Fresh water is a vital resource for growing fruit and vegetables. It is also a crucial element in our production processes at Greenyard Prepared and Frozen, where we use if to wash, process
and preserve our products. Within our Fresh division, we use water to wash fresh cut vegetables and salads which we use in our convenience products.
And even if fruit and vegetables have a relatively low water footprint compared to many other food categories, we are very conscious of the value of fresh and good quality water and strive to reduce consumption and mitigate risks every way we can – not only in our own operations, but all through the value chain.
Greenyard regularly reviews water-related risks for all its processing sites, using the WWF Water Risk Filter. About 3% of Greenyard water withdrawals are from areas with a moderate depletion risk. The site depends for 90% on municipal (drinking) water and 10% on groundwater. Other sites are located in areas with very limited or low depletion risk.
At Greenyard, we are committed to reduce our water consumption every year. Key metric is the water intensity of our processed products. We also measure water consumption and water discharge at all of our sites. The insights are used to set annual reduction targets and identify key initiatives to achieve them. Constant monitoring ensures the quality of water effluent discharge is always in line with the standards of local regulations and permits.
We acknowledge our responsibility to safeguard sustainable water use throughout our supply chain. 24% of fruit and vegetable volumes sourced by Greenyard originate from countries with a water depletion score >3 (WWF Water Risk Filter). The proportion remains stable in line with the product basket in which we offer our customers year-round sourcing from diverse origins. We seek to support growers to work more efficiently and assist with certification where needed.

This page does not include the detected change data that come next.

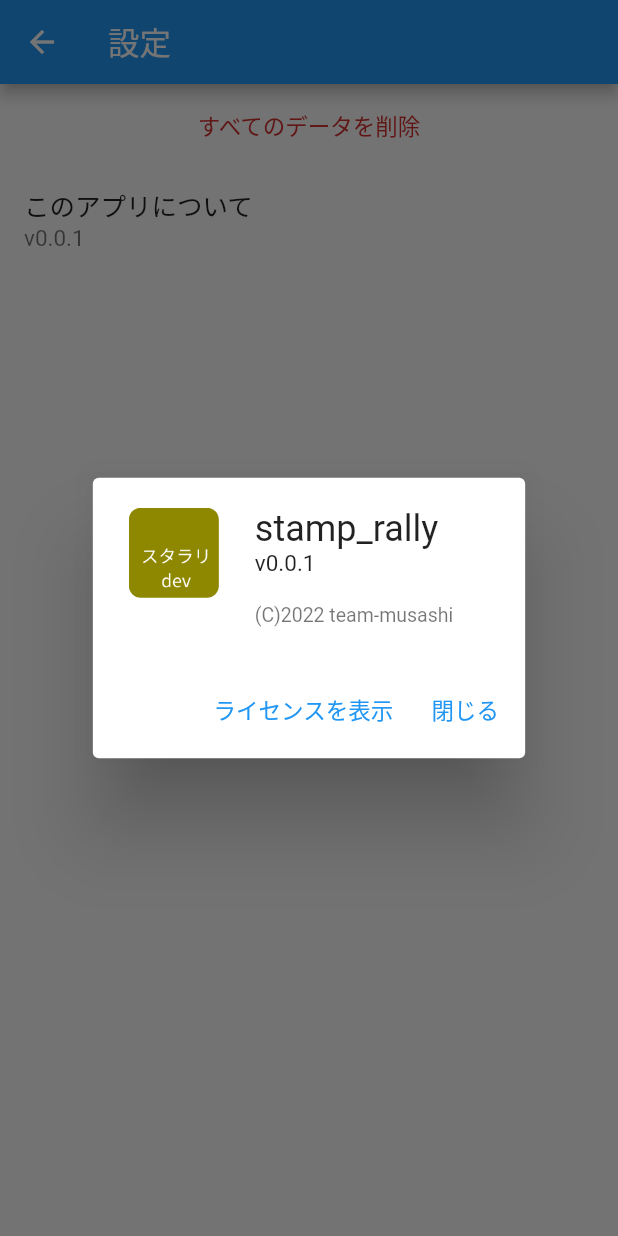
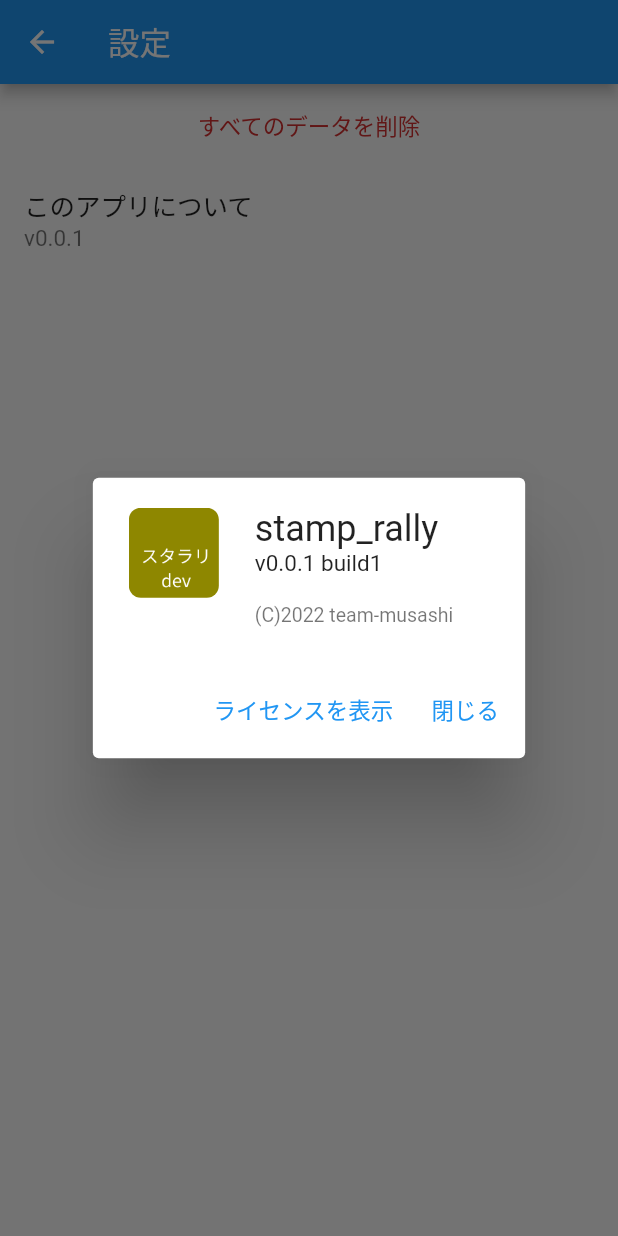
Before and after one commit to team-musashi/stamp-rally, a Flutter app: the SettingPage screen opened directly, after a tap on "このアプリについて", on a phone screen of 412 x 824 dp. Run offline on Flutter 3.47's test engine with Material 2 defaults, Android fonts, the phone set to English and light mode, and no system bars; our stand-ins replace cloud_firestore, firebase_auth, firebase_core, flutter_riverpod, freezed_annotation, gap and 2 more; missing offline and left inert: roggle; accounts and stored records are empty.

Commit message:
🚀 feat:  ビルド番号を表示
#25

```diff
--- a/lib/presentation/page/setting/setting_page.dart
+++ b/lib/presentation/page/setting/setting_page.dart
@@ -53,7 +53,7 @@ class _AboutAppListTile extends ConsumerWidget {
           showAboutDialog(
             context: context,
             applicationName: info.appName,
-            applicationVersion: info.version,
+            applicationVersion: '${info.version} build${info.buildNumber}',
             applicationIcon: SizedBox.square(
               dimension: 60,
               child: ClipRRect(
```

This year, Greenyard consumed 4.78 million m³ water in our own operations, an increase of 6% largely caused by the exceptional sales growth (10%) and the water-intensive Frozen and Prepared divisions being confronted with stockpiling of frozen and canned products during subsequent lockdowns. Nevertheless, water intensity in these divisions decreased by 2%, mainly as a result of water-efficiency improvements in our processes and investments to reuse water. Relatively clean waterflows are treated and cleaned in a controlled loop which enables us to reuse it in specific parts of our processes.

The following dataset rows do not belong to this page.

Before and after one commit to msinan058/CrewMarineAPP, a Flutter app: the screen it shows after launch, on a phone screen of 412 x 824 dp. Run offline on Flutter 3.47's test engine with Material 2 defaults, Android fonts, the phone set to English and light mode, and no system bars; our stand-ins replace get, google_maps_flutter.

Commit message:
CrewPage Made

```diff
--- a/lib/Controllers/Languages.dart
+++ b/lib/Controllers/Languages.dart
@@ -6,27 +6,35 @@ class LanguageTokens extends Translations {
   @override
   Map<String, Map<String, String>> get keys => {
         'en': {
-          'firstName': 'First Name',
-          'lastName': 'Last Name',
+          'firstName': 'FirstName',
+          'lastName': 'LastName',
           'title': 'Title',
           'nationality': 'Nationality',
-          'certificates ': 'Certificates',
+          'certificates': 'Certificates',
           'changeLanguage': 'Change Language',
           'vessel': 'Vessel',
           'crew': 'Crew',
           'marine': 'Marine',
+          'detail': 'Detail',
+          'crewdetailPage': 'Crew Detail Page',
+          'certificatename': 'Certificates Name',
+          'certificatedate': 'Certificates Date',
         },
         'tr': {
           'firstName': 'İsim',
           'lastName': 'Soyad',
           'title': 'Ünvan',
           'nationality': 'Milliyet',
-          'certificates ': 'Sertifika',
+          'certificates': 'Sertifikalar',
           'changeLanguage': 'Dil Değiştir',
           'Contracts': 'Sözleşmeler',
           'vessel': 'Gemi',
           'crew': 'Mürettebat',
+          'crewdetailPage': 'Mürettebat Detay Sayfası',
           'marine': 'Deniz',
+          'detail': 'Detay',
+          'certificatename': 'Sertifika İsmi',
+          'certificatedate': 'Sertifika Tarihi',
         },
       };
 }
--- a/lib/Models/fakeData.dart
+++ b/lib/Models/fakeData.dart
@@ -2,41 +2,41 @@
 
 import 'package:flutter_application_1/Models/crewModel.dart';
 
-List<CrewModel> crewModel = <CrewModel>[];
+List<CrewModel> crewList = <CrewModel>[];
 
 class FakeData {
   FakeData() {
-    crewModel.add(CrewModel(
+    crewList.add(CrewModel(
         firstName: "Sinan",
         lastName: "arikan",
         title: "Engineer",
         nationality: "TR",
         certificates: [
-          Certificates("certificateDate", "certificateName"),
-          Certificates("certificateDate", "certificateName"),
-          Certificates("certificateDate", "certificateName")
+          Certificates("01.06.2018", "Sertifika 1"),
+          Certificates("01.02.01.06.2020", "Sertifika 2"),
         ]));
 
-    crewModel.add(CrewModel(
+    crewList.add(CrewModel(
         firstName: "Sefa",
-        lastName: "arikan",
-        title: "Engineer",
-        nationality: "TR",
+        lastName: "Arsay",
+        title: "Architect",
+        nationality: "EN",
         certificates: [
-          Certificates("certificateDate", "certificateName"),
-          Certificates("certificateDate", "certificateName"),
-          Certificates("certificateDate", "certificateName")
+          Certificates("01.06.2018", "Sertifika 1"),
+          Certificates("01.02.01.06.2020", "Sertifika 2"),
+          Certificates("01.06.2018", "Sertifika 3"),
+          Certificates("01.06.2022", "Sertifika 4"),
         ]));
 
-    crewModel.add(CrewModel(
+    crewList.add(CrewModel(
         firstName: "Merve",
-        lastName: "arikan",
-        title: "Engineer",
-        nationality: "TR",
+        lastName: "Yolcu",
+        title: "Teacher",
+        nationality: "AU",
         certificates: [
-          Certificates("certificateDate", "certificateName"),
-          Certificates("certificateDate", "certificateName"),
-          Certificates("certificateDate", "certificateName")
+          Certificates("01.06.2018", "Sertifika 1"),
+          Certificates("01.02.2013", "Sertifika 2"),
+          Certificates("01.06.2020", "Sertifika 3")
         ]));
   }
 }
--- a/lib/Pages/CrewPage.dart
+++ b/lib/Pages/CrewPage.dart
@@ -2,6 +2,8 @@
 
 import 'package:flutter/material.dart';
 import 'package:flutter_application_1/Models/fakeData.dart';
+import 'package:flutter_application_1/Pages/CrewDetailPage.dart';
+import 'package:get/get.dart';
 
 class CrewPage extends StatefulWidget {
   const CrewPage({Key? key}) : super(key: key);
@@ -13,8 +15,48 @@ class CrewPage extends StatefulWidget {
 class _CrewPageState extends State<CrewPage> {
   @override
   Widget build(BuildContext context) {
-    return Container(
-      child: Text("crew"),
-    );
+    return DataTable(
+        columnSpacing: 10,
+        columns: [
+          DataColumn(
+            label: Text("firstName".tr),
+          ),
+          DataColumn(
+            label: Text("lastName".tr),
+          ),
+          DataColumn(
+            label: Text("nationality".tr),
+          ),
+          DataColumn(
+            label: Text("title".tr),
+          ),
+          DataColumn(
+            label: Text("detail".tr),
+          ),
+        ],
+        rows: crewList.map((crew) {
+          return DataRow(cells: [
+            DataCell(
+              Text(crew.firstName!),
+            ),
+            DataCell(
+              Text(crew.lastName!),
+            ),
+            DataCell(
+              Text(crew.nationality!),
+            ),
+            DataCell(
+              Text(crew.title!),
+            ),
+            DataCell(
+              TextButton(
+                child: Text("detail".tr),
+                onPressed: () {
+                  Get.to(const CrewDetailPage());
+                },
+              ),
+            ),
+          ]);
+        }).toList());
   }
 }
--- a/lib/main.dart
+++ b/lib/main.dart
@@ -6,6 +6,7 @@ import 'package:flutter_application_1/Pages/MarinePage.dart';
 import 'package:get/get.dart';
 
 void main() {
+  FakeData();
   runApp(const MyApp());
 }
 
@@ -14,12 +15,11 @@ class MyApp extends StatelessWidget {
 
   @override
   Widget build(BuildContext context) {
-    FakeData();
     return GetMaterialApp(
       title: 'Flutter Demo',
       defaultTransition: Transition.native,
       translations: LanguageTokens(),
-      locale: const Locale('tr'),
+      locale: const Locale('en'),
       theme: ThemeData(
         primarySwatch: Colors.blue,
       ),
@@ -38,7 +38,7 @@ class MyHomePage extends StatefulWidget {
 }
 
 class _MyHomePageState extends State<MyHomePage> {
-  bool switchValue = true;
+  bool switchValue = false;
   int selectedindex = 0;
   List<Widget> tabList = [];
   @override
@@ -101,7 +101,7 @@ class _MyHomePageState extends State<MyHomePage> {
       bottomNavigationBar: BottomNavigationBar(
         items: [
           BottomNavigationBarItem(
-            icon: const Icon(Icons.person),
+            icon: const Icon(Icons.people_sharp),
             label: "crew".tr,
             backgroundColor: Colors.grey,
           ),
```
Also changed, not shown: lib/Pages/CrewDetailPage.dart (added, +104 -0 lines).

Greenyard has committed to map the water risk for its entire grower base by 2025. This year the focus was on the Frozen and Prepared divisions, along with a major Fresh business entity. Together they represent 46% of our sourced volumes. We expect to map the water risk for 80 to 90% of our sourced volumes by 2022 to reach 100% by 2025.
For better transparency, we have been disclosing our water-related risks and impact under the terms of the CDP (water security) since 2020. We were pleased to achieve a B- score in our first year of participation.

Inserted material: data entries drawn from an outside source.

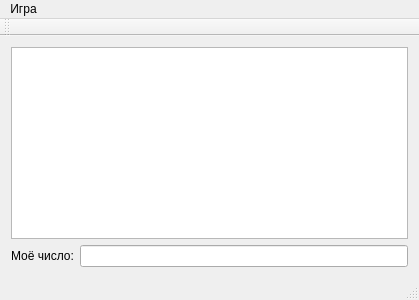
This is bulls_and_cows/mainwindow.ui in dimV36/bulls_and_cows as Qt 5 draws it before an edit. The edited form follows.
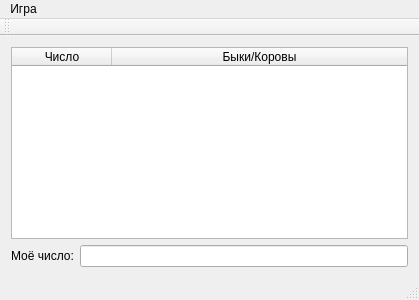
This is the edited form.

```diff
--- a/bulls_and_cows/mainwindow.ui
+++ b/bulls_and_cows/mainwindow.ui
@@ -42,7 +42,7 @@
        <enum>QAbstractItemView::ScrollPerPixel</enum>
       </property>
       <attribute name="horizontalHeaderVisible">
-       <bool>false</bool>
+       <bool>true</bool>
       </attribute>
       <attribute name="horizontalHeaderCascadingSectionResizes">
        <bool>true</bool>
@@ -60,11 +60,14 @@
        <bool>true</bool>
       </attribute>
       <attribute name="verticalHeaderVisible">
-       <bool>false</bool>
+       <bool>true</bool>
       </attribute>
       <attribute name="verticalHeaderCascadingSectionResizes">
        <bool>false</bool>
       </attribute>
+      <attribute name="verticalHeaderDefaultSectionSize">
+       <number>30</number>
+      </attribute>
       <attribute name="verticalHeaderHighlightSections">
        <bool>true</bool>
       </attribute>
@@ -72,10 +75,10 @@
        <number>30</number>
       </attribute>
       <attribute name="verticalHeaderShowSortIndicator" stdset="0">
-       <bool>true</bool>
+       <bool>false</bool>
       </attribute>
       <attribute name="verticalHeaderStretchLastSection">
-       <bool>true</bool>
+       <bool>false</bool>
       </attribute>
       <column>
        <property name="text">
```
Left out of the diff: 20 changed lines with no effect on the pictures.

Beyond our commitment to map the water risk for our entire grower base by 2025, we aim to further reduce the water-intensity in our processing sites through continued water-efficiency investments and increased wastewater treatment. We aim to further reduce water-intensity in our Frozen and Prepared divisions by 10% by 2025 (compared to 2019). At the processing site which is located in an area with water stress, trials are ongoing with a view to install an innovative wastewater treatment plant which would allow the reuse of processing water flows and reduce the need for water withdrawals.